The app registers when an individual comes into contact with other individuals through a person’s smartphone location systems and bluetooth.
Contact is traced when one person with the app is less than two metres from another person with the app for more than 15 minutes in a 24-hour period.
Such contacts are recorded anonymously on both devices.
If one of those users tests positive for the coronavirus, the person will receive a 'covid code' from the cantonal authorities.
Zero: Null, zéro, zero
How much a coronavirus test will cost if you receive a warning application via the app, after the government pledged to cover the CHF95 cost of each test.
The app itself is also free.
Approximately 20 percent – or one in five – of smartphone users cannot use the app because their phones are too old.
Sang-Il Kim, the Head of Dept. Digital Transformation at the BAG, said that this was a rate much higher than in other countries, with Switzerland’s efforts benefitting from the country’s love of new devices.
“We are fortunate that only 20 percent of users are technically excluded from the app. In other countries, up to 50 percent of them have smartphones that are too old.”
Users of iPhone 6 and older models cannot use the app.
20 percent (again)
The government is hopeful that around one in five Swiss will download the app. This is much lower than the 60 percent rate which Oxford University said was necessary to ensure the app functioned effectively in society.
Kim said on Thursday that 20 percent was an optimistic goal.
“I would be happy if 20 percent of the smartphones would use the app,” Kim said.
15 to 20 percent
At the launch of the app on Thursday, the Swiss government said around 15 to 20 percent of current covid cases in Switzerland are imported.
While the app functions all across Switzerland, it will not work abroad. Switzerland is trying to work with the EU to develop solutions.
The Swiss R-Rate, or reproductions rate, rose above 1 on June 17th. On June 25th, the government said the rate was still stubbornly stuck above 1.
The basic reproduction number is one way of analysing a disease's ability to spread.
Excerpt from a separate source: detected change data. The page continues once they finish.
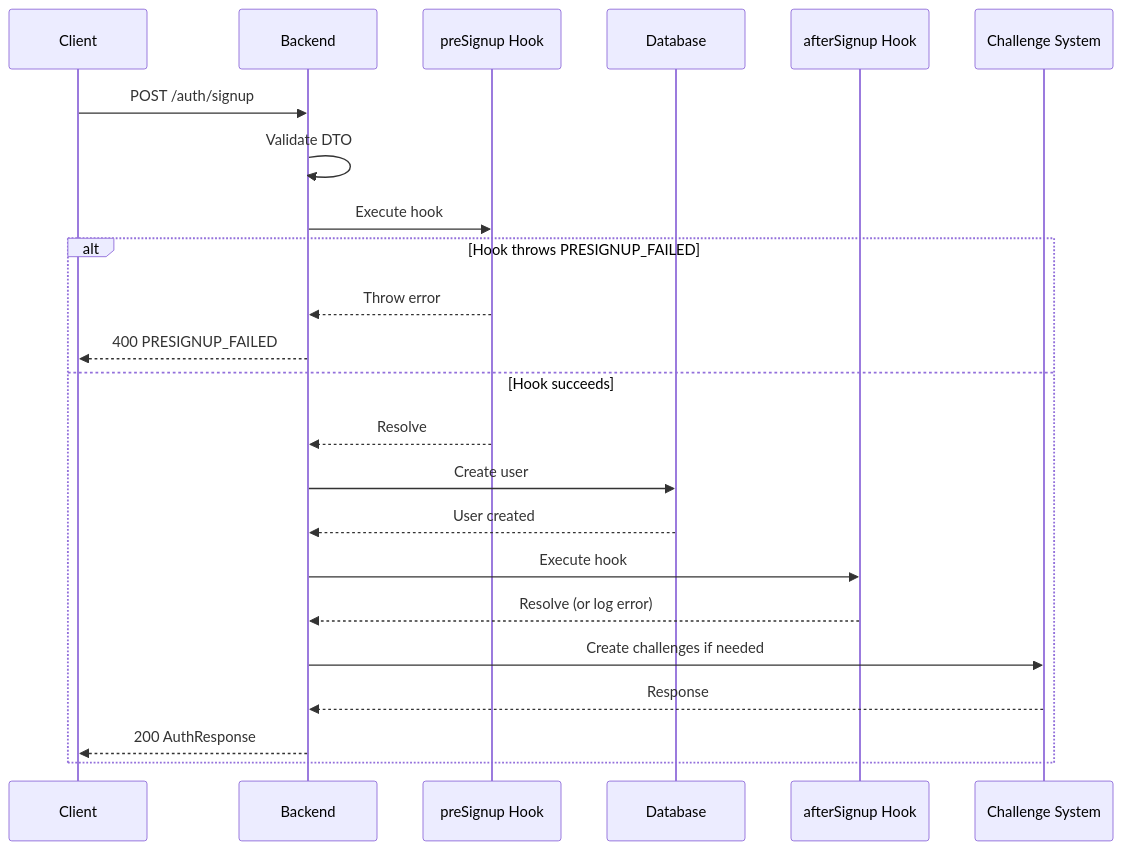
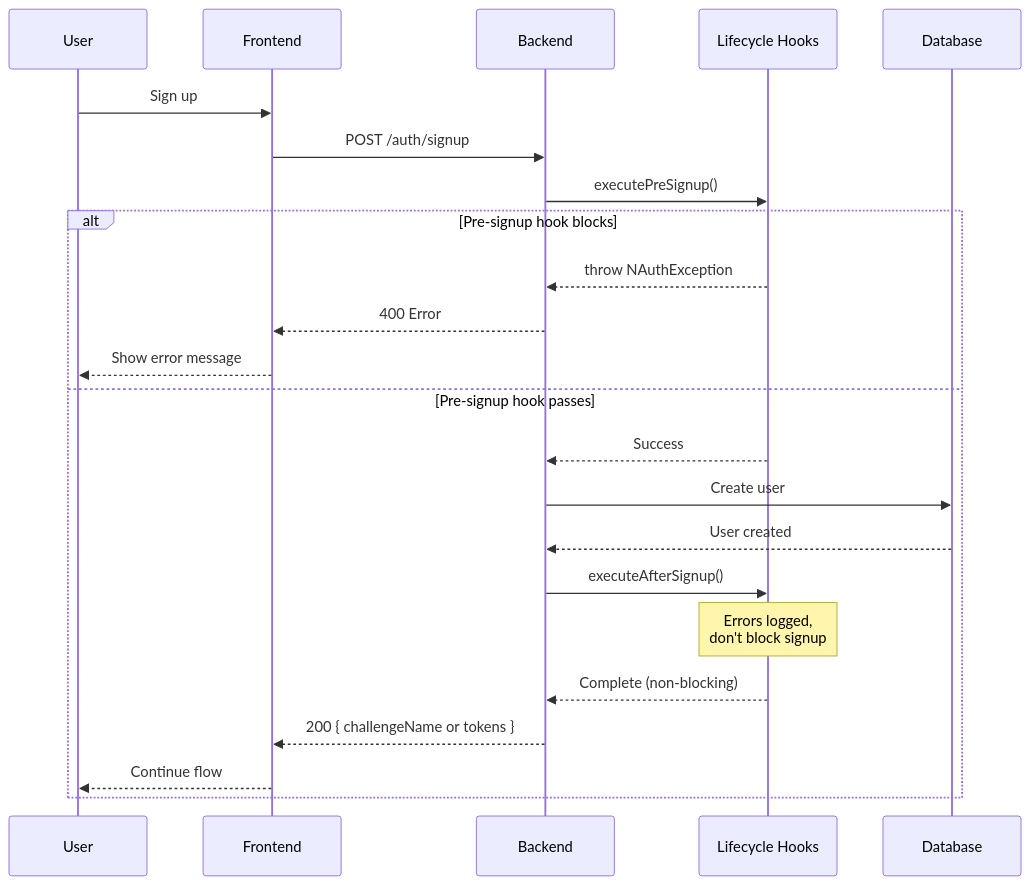
The diagram in nauth-docs/docs/features/lifecycle-hooks.md (noorixorg/nauth-toolkit), drawn with Mermaid before and after one commit. The commit also changed other lines of this file and 49 other files, not shown here.

Commit message:
feat: add lifecycle hooks for preSignup and afterSignup

````diff
--- a/nauth-docs/docs/features/lifecycle-hooks.md
+++ b/nauth-docs/docs/features/lifecycle-hooks.md
@@ -444,26 +28,27 @@
 ```mermaid
 sequenceDiagram
-    participant Client
+    participant User
+    participant Frontend
     participant Backend
-    participant preSignup as preSignup Hook
-    participant Database
-    participant afterSignup as afterSignup Hook
-    participant Challenge as Challenge System
+    participant Hooks as Lifecycle Hooks
+    participant DB as Database
 
-    Client->>Backend: POST /auth/signup
-    Backend->>Backend: Validate DTO
-    Backend->>preSignup: Execute hook
-    alt Hook throws PRESIGNUP_FAILED
-        preSignup-->>Backend: Throw error
-        Backend-->>Client: 400 PRESIGNUP_FAILED
-    else Hook succeeds
-        preSignup-->>Backend: Resolve
-        Backend->>Database: Create user
-        Database-->>Backend: User created
-        Backend->>afterSignup: Execute hook
-        afterSignup-->>Backend: Resolve (or log error)
-        Backend->>Challenge: Create challenges if needed
-        Challenge-->>Backend: Response
-        Backend-->>Client: 200 AuthResponse
+    User->>Frontend: Sign up
+    Frontend->>Backend: POST /auth/signup
+    Backend->>Hooks: executePreSignup()
+
+    alt Pre-signup hook blocks
+        Hooks-->>Backend: throw NAuthException
+        Backend-->>Frontend: 400 Error
+        Frontend-->>User: Show error message
+    else Pre-signup hook passes
+        Hooks-->>Backend: Success
+        Backend->>DB: Create user
+        DB-->>Backend: User created
+        Backend->>Hooks: executeAfterSignup()
+        Note over Hooks: Errors logged,<br/>don't block signup
+        Hooks-->>Backend: Complete (non-blocking)
+        Backend-->>Frontend: 200 { challengeName or tokens }
+        Frontend-->>User: Continue flow
     end
 ```
````
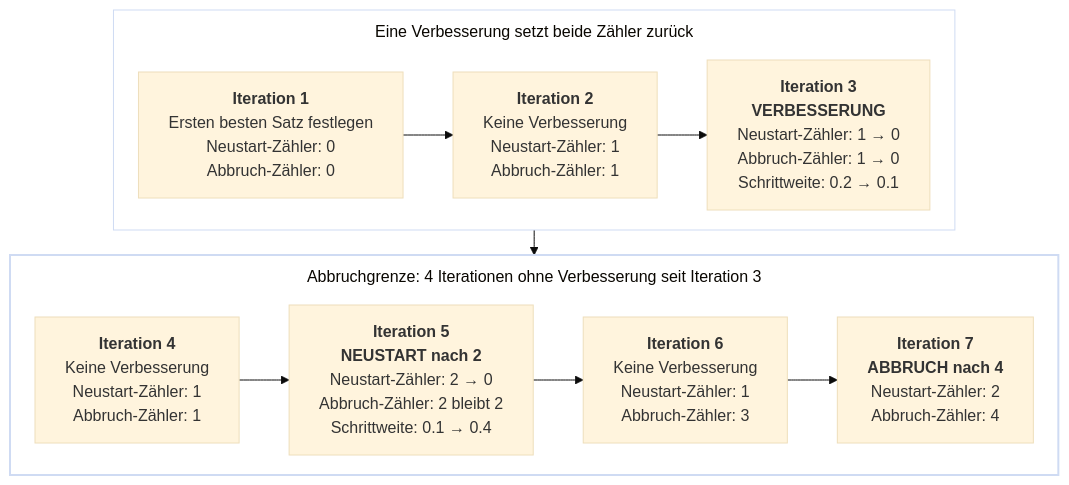
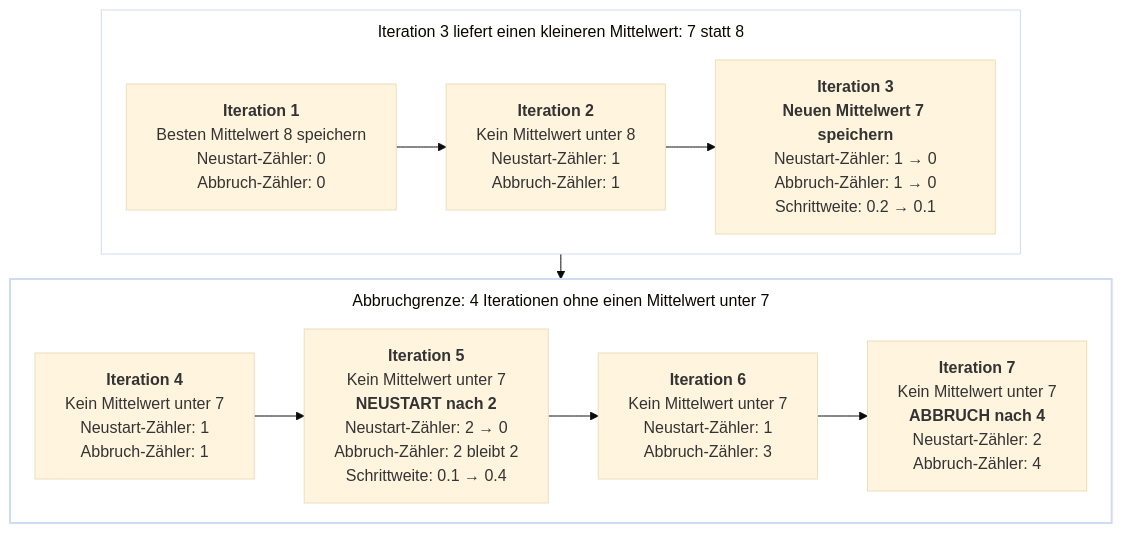
Before and after one commit to ghackenberg/SpineML: diagram 15 of 15 in README.md, drawn with Mermaid (base theme). The commit also changed other lines of this file, not shown here.

Commit message:
Make iteration comparisons and counter outcomes explicit in README

````diff
--- a/README.md
+++ b/README.md
@@ -2472,33 +2483,33 @@
 ```mermaid
 ---
 config:
   flowchart:
     wrappingWidth: 220
     rankSpacing: 25
     nodeSpacing: 20
     subGraphTitleMargin:
       top: 10
       bottom: 20
 ---
 flowchart TB
-    subgraph Verbesserung["Eine Verbesserung setzt beide Zähler zurück"]
+    subgraph Verbesserung["Iteration 3 liefert einen kleineren Mittelwert: 7 statt 8"]
         direction LR
-        A["<b>Iteration 1</b><br/>Ersten besten Satz festlegen<br/>Neustart-Zähler: 0<br/>Abbruch-Zähler: 0"]
-        B["<b>Iteration 2</b><br/>Keine Verbesserung<br/>Neustart-Zähler: 1<br/>Abbruch-Zähler: 1"]
-        C["<b>Iteration 3</b><br/><b>VERBESSERUNG</b><br/>Neustart-Zähler: 1 → 0<br/>Abbruch-Zähler: 1 → 0<br/>Schrittweite: 0.2 → 0.1"]
+        A["<b>Iteration 1</b><br/>Besten Mittelwert 8 speichern<br/>Neustart-Zähler: 0<br/>Abbruch-Zähler: 0"]
+        B["<b>Iteration 2</b><br/>Kein Mittelwert unter 8<br/>Neustart-Zähler: 1<br/>Abbruch-Zähler: 1"]
+        C["<b>Iteration 3</b><br/><b>Neuen Mittelwert 7 speichern</b><br/>Neustart-Zähler: 1 → 0<br/>Abbruch-Zähler: 1 → 0<br/>Schrittweite: 0.2 → 0.1"]
         A --> B --> C
     end
 
-    subgraph Grenze["Abbruchgrenze: 4 Iterationen ohne Verbesserung seit Iteration 3"]
+    subgraph Grenze["Abbruchgrenze: 4 Iterationen ohne einen Mittelwert unter 7"]
         direction LR
-        D["<b>Iteration 4</b><br/>Keine Verbesserung<br/>Neustart-Zähler: 1<br/>Abbruch-Zähler: 1"]
-        E["<b>Iteration 5</b><br/><b>NEUSTART nach 2</b><br/>Neustart-Zähler: 2 → 0<br/>Abbruch-Zähler: 2 bleibt 2<br/>Schrittweite: 0.1 → 0.4"]
-        F["<b>Iteration 6</b><br/>Keine Verbesserung<br/>Neustart-Zähler: 1<br/>Abbruch-Zähler: 3"]
-        G["<b>Iteration 7</b><br/><b>ABBRUCH nach 4</b><br/>Neustart-Zähler: 2<br/>Abbruch-Zähler: 4"]
+        D["<b>Iteration 4</b><br/>Kein Mittelwert unter 7<br/>Neustart-Zähler: 1<br/>Abbruch-Zähler: 1"]
+        E["<b>Iteration 5</b><br/>Kein Mittelwert unter 7<br/><b>NEUSTART nach 2</b><br/>Neustart-Zähler: 2 → 0<br/>Abbruch-Zähler: 2 bleibt 2<br/>Schrittweite: 0.1 → 0.4"]
+        F["<b>Iteration 6</b><br/>Kein Mittelwert unter 7<br/>Neustart-Zähler: 1<br/>Abbruch-Zähler: 3"]
+        G["<b>Iteration 7</b><br/>Kein Mittelwert unter 7<br/><b>ABBRUCH nach 4</b><br/>Neustart-Zähler: 2<br/>Abbruch-Zähler: 4"]
         D --> E --> F --> G
     end
 
     Verbesserung --> Grenze
     style Verbesserung fill:transparent,stroke-width:1px
     style Grenze fill:transparent,stroke-width:2px
 ```
````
It represents the average number of people that a person with coronavirus will pass the virus onto. An R0 (R naught or R zero) of 1 means that each person infected with the virus is passing it on to one other person.